• EXERCISE BRIEF: Which lines of the data contain the string "PortfolioContainer"? Show each of them.

Stored dataset items:
____
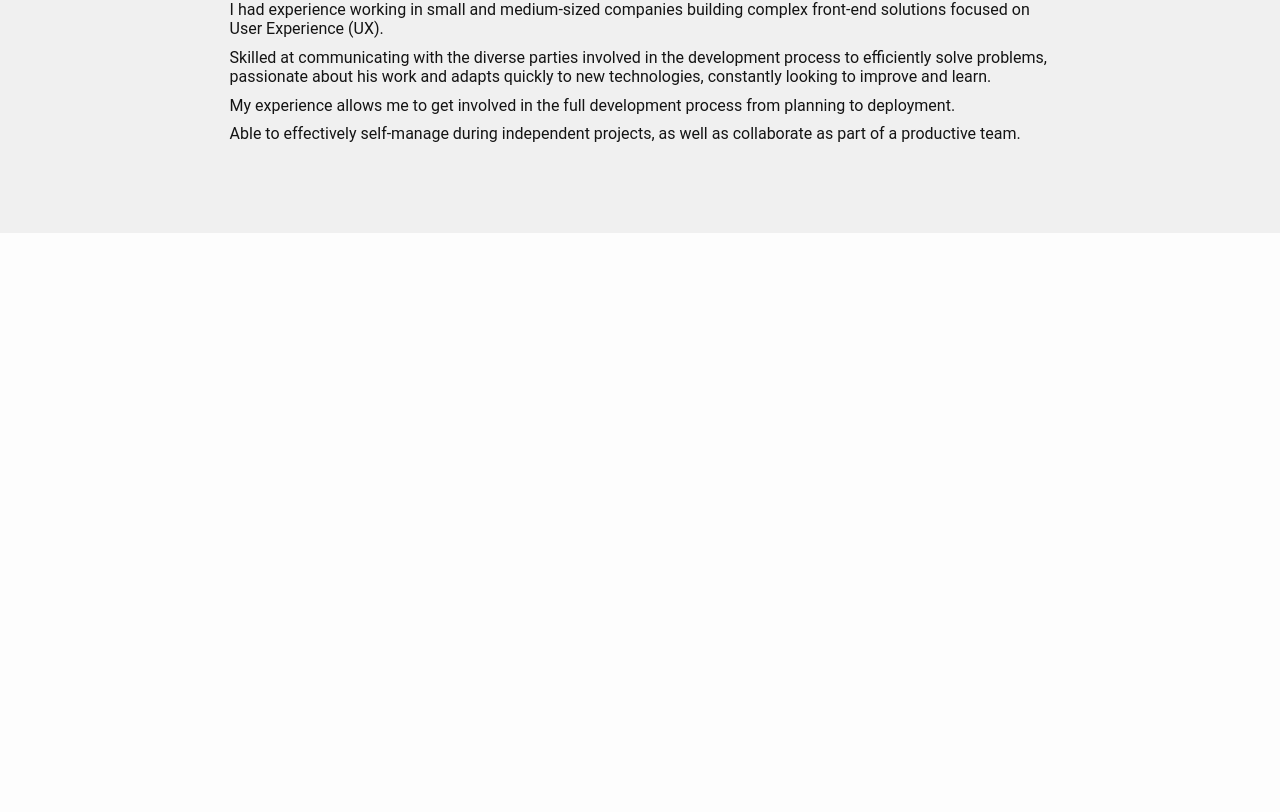
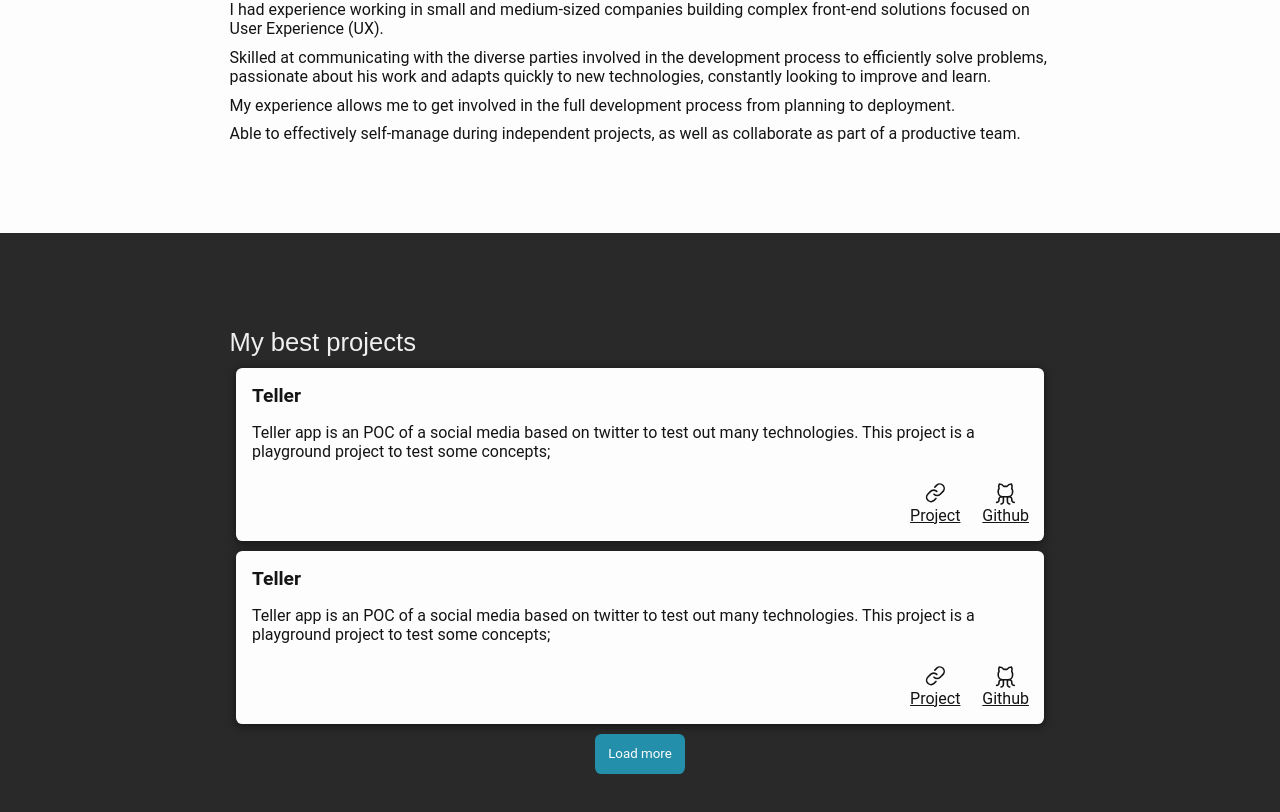
Before and after one commit to GuiMoraesDev/portfolio, a Next.js app: page / in a window 1280 px wide. Shown: the part 746-1558 px from the top of the page. Before the commit the page ends 979 px from the top, so only its background shows below. Built offline with nearby package versions, Linux system fonts and the light colour scheme.

Commit message:
feat: create portfolio session

```diff
--- a/next.config.js
+++ b/next.config.js
@@ -1,10 +1,10 @@
 /** @type {import('next').NextConfig} */
 const nextConfig = {
-  reactStrictMode: true,
-  swcMinify: true,
+	reactStrictMode: true,
+	swcMinify: true,
 	images: {
-    domains: ['cdn.jsdelivr.net'],
-  }
-}
+		domains: ['cdn.jsdelivr.net', 'via.placeholder.com'],
+	},
+};
 
-module.exports = nextConfig
+module.exports = nextConfig;
--- /dev/null
+++ b/src/data/index.ts
@@ -0,0 +1,74 @@
+export const PORTFOLIO_PROJECTS = [
+	{
+		id: '77879ace-abec-42b8-a804-3aa47355a467',
+		links: {
+			project: 'https://github.com/GuiMoraesDev',
+			github: 'https://github.com/GuiMoraesDev',
+		},
+		legend: {
+			title: 'Teller',
+			description:
+				'Teller app is an POC of a social media based on twitter to test out many technologies. This project is a playground project to test some concepts;',
+		},
+	},
+	{
+		id: '41c53ded-b349-4ac8-84ac-079cde35b7d7',
+		links: {
+			project: 'https://github.com/GuiMoraesDev',
+			github: 'https://github.com/GuiMoraesDev',
+		},
+		legend: {
+			title: 'Teller',
+			description:
+				'Teller app is an POC of a social media based on twitter to test out many technologies. This project is a playground project to test some concepts;',
+		},
+	},
+	{
+		id: '4da09523-32e1-4ed7-9b47-151557f89e31',
+		links: {
+			project: 'https://github.com/GuiMoraesDev',
+			github: 'https://github.com/GuiMoraesDev',
+		},
+		legend: {
+			title: 'Teller',
+			description:
+				'Teller app is an POC of a social media based on twitter to test out many technologies. This project is a playground project to test some concepts;',
+		},
+	},
+	{
+		id: '9069dac2-f50e-45da-83d2-9593fc96bb82',
+		links: {
+			project: 'https://github.com/GuiMoraesDev',
+			github: 'https://github.com/GuiMoraesDev',
+		},
+		legend: {
+			title: 'Teller',
+			description:
+				'Teller app is an POC of a social media based on twitter to test out many technologies. This project is a playground project to test some concepts;',
+		},
+	},
+	{
+		id: 'a61ae95e-a9e0-44f6-a322-d5e4fca81cf2',
+		links: {
+			project: 'https://github.com/GuiMoraesDev',
+			github: 'https://github.com/GuiMoraesDev',
+		},
+		legend: {
+			title: 'Teller',
+			description:
+				'Teller app is an POC of a social media based on twitter to test out many technologies. This project is a playground project to test some concepts;',
+		},
+	},
+	{
+		id: '8f010be5-cfc0-419e-8172-60050b0cdf7c',
+		links: {
+			project: 'https://github.com/GuiMoraesDev',
+			github: 'https://github.com/GuiMoraesDev',
+		},
+		legend: {
+			title: 'Teller',
+			description:
+				'Teller app is an POC of a social media based on twitter to test out many technologies. This project is a playground project to test some concepts;',
+		},
+	},
+];
--- a/src/sessions/About/styles.ts
+++ b/src/sessions/About/styles.ts
@@ -9,7 +9,7 @@
 
 	width: 100%;
 
-	background-color: ${({ theme }) => theme.colors.neutrals['050']};
+	background-color: ${({ theme }) => theme.themeColors.canvas};
 `;
 
 export const ContentWrapper = styled.div`
--- a/src/sessions/Hero/styles.ts
+++ b/src/sessions/Hero/styles.ts
@@ -8,7 +8,7 @@
 
 	width: 100%;
 
-	background-color: ${({ theme }) => theme.colors.neutrals[800]};
+	background-color: ${({ theme }) => theme.themeColors.canvasInvertedLight};
 `;
 
 export const ContentWrapper = styled(Content)`
--- /dev/null
+++ b/src/sessions/Portfolio/helpers/formatProjectsArray.ts
@@ -0,0 +1,16 @@
+import { PORTFOLIO_PROJECTS } from 'data';
+
+const PROJECTS_QTD = 2;
+
+export const formatProjectsArray = (
+	spliceIndex = 0
+) => {
+	const copyOfPortfolioProjects = [...PORTFOLIO_PROJECTS];
+
+	const projectsQtdToRender = copyOfPortfolioProjects.splice(
+		spliceIndex,
+		PROJECTS_QTD
+	);
+
+	return projectsQtdToRender;
+};
--- /dev/null
+++ b/src/sessions/Portfolio/index.tsx
@@ -0,0 +1,83 @@
+import { useCallback, useState } from 'react';
+
+import Link from 'next/link';
+
+import { PORTFOLIO_PROJECTS } from 'data';
+import {
+	Link as LinkIcon,
+	GithubLogo,
+	CaretUp,
+	CaretDown,
+} from 'phosphor-react';
+
+import Text from 'components/Text';
+
+import * as PatternStyles from 'styles/global/patterns';
+
+import { formatProjectsArray } from './helpers/formatProjectsArray';
+import * as Styles from './styles';
+
+const Portfolio = (): JSX.Element => {
+	const [projects, setProjects] = useState(formatProjectsArray);
+
+	const hasMoreProjectsToLoad = projects.length < PORTFOLIO_PROJECTS.length;
+
+	const handleLoadMoreProjects = useCallback(() => {
+		if (!hasMoreProjectsToLoad) {
+			return;
+		}
+
+		setProjects((state) => {
+			const lastIndex = state.length;
+
+			const formattedProjects = formatProjectsArray(lastIndex);
+
+			return [...state, ...formattedProjects];
+		});
+	}, [hasMoreProjectsToLoad]);
+
+	return (
+		<Styles.PortfolioContainer>
+			<PatternStyles.Content>
+				<Text label="My best projects" dimension="heading2" variant="white" />
+
+				<Styles.ContentWrapper>
+					{projects.map((project) => (
+						<Styles.ProjectCard key={`project_${project.id}`}>
+							<Styles.ProjectLegend>
+								<Text label={project.legend.title} dimension="body1" isBold />
+
+								<Text label={project.legend.description} />
+							</Styles.ProjectLegend>
+
+							<Styles.LinksWrapper>
+								<Link href={project.links.project} passHref>
+									<Styles.SocialLinks target="_blank" rel="noopener noreferrer">
+										<LinkIcon />
+										<Text label="Project" />
+									</Styles.SocialLinks>
+								</Link>
+
+								<Link href={project.links.github} passHref>
+									<Styles.SocialLinks target="_blank" rel="noopener noreferrer">
+										<GithubLogo />
+										<Text label="Github" />
+									</Styles.SocialLinks>
+								</Link>
+							</Styles.LinksWrapper>
+						</Styles.ProjectCard>
+					))}
+
+					<Styles.Button
+						onClick={handleLoadMoreProjects}
+						disabled={!hasMoreProjectsToLoad}
+					>
+						Load more
+					</Styles.Button>
+				</Styles.ContentWrapper>
+			</PatternStyles.Content>
+		</Styles.PortfolioContainer>
+	);
+};
+
+export default Portfolio;
--- /dev/null
+++ b/src/sessions/Portfolio/styles.ts
@@ -0,0 +1,120 @@
+import styled from 'styled-components';
+
+export const PortfolioContainer = styled.div`
+	display: flex;
+	flex-direction: column;
+
+	align-items: center;
+	justify-content: center;
+
+	width: 100%;
+
+	background-color: ${({ theme }) => theme.themeColors.canvasInvertedLight};
+`;
+
+export const ContentWrapper = styled.div`
+	display: flex;
+
+	flex-direction: column;
+
+	padding: ${({ theme }) => theme.sizes.common['x1']};
+	gap: ${({ theme }) => theme.sizes.common['x1.5']};
+`;
+
+export const ProjectCard = styled.div`
+	display: flex;
+
+	flex-direction: column;
+
+	align-items: center;
+	justify-content: center;
+
+	width: 100%;
+
+	padding: ${({ theme }) => theme.sizes.common['x1']};
+
+	background-color: ${({ theme }) => theme.themeColors.canvas};
+
+	border: none;
+	border-radius: ${({ theme }) => theme.rounded.sm};
+
+	box-shadow: ${({ theme }) => `0px 2px 8px 0px ${theme.colors.neutrals[900]}`};
+`;
+
+export const ProjectLegend = styled.section`
+	display: flex;
+
+	flex-direction: column;
+
+	width: 100%;
+
+	padding: ${({ theme }) => theme.sizes.common['x1.5']};
+
+	gap: ${({ theme }) => theme.sizes.common['x2.5']};
+`;
+
+export const LinksWrapper = styled.div`
+	display: flex;
+
+	align-items: center;
+	justify-content: flex-end;
+
+	width: 100%;
+
+	background-color: ${({ theme }) => theme.themeColors.canvas};
+
+	padding: ${({ theme }) => theme.sizes.common['x1.5']};
+
+	gap: ${({ theme }) => theme.sizes.common['x4']};
+`;
+
+export const SocialLinks = styled.a`
+	display: flex;
+
+	flex-direction: column;
+
+	align-items: center;
+	justify-content: center;
+
+	width: ${({ theme }) => theme.sizes.common.x7};
+	height: ${({ theme }) => theme.sizes.common.x7};
+
+	border: none;
+
+	transition: transform ${({ theme }) => theme.transition.normal};
+	color: ${({ theme }) => theme.themeColors.text};
+
+	svg {
+		width: 100%;
+		height: 100%;
+	}
+
+	:hover {
+		transform: scale(1.1);
+	}
+`;
+
+export const Button = styled.button`
+	padding: ${({ theme }) => theme.sizes.dimensions.spacing.xs};
+
+	width: ${({ theme }) => theme.sizes.dimensions.height.xl};
+
+	border: none;
+	border-radius: ${({ theme }) => theme.rounded.sm};
+
+	margin: auto;
+
+	color: ${({ theme }) => theme.themeColors.textInverted};
+	background-color: ${({ theme }) => theme.themeColors.brandPrimary};
+
+	transition: background-color ${({ theme }) => theme.transition.normal};
+
+	:hover {
+		background-color: ${({ theme }) => theme.themeColors.brandPrimaryDark};
+	}
+
+	:disabled {
+		color: ${({ theme }) => theme.themeColors.text};
+		background-color: ${({ theme }) => theme.colors.neutrals[300]};
+	}
+`;
--- a/src/styles/themes/index.ts
+++ b/src/styles/themes/index.ts
@@ -32,8 +32,8 @@
   },
   shadows: {
     none: "none",
-    regular: `0px 3px 6px 1px ${themeColors.canvasDark}`,
-    short: `1px 0px 3px 0px ${themeColors.canvasDark}`,
+    regular: `0px 3px 6px 1px ${colors.neutrals[100]}`,
+    short: `1px 0px 3px 0px ${colors.neutrals[100]}`,
   },
 };
 
--- a/src/views/Home/index.tsx
+++ b/src/views/Home/index.tsx
@@ -1,5 +1,6 @@
 import AboutSession from 'sessions/About';
 import HeroSession from 'sessions/Hero';
+import PortfolioSession from 'sessions/Portfolio';
 
 import * as Styles from './styles';
 
@@ -8,6 +9,7 @@
 		<Styles.Container>
 			<HeroSession />
 			<AboutSession />
+			<PortfolioSession />
 		</Styles.Container>
 	);
 };
```
Also changed, not shown: styled.d.ts (+202 -190 lines).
____
• RESULT OF THIS EXERCISE:
+		<Styles.PortfolioContainer>
+		</Styles.PortfolioContainer>
+export const PortfolioContainer = styled.div`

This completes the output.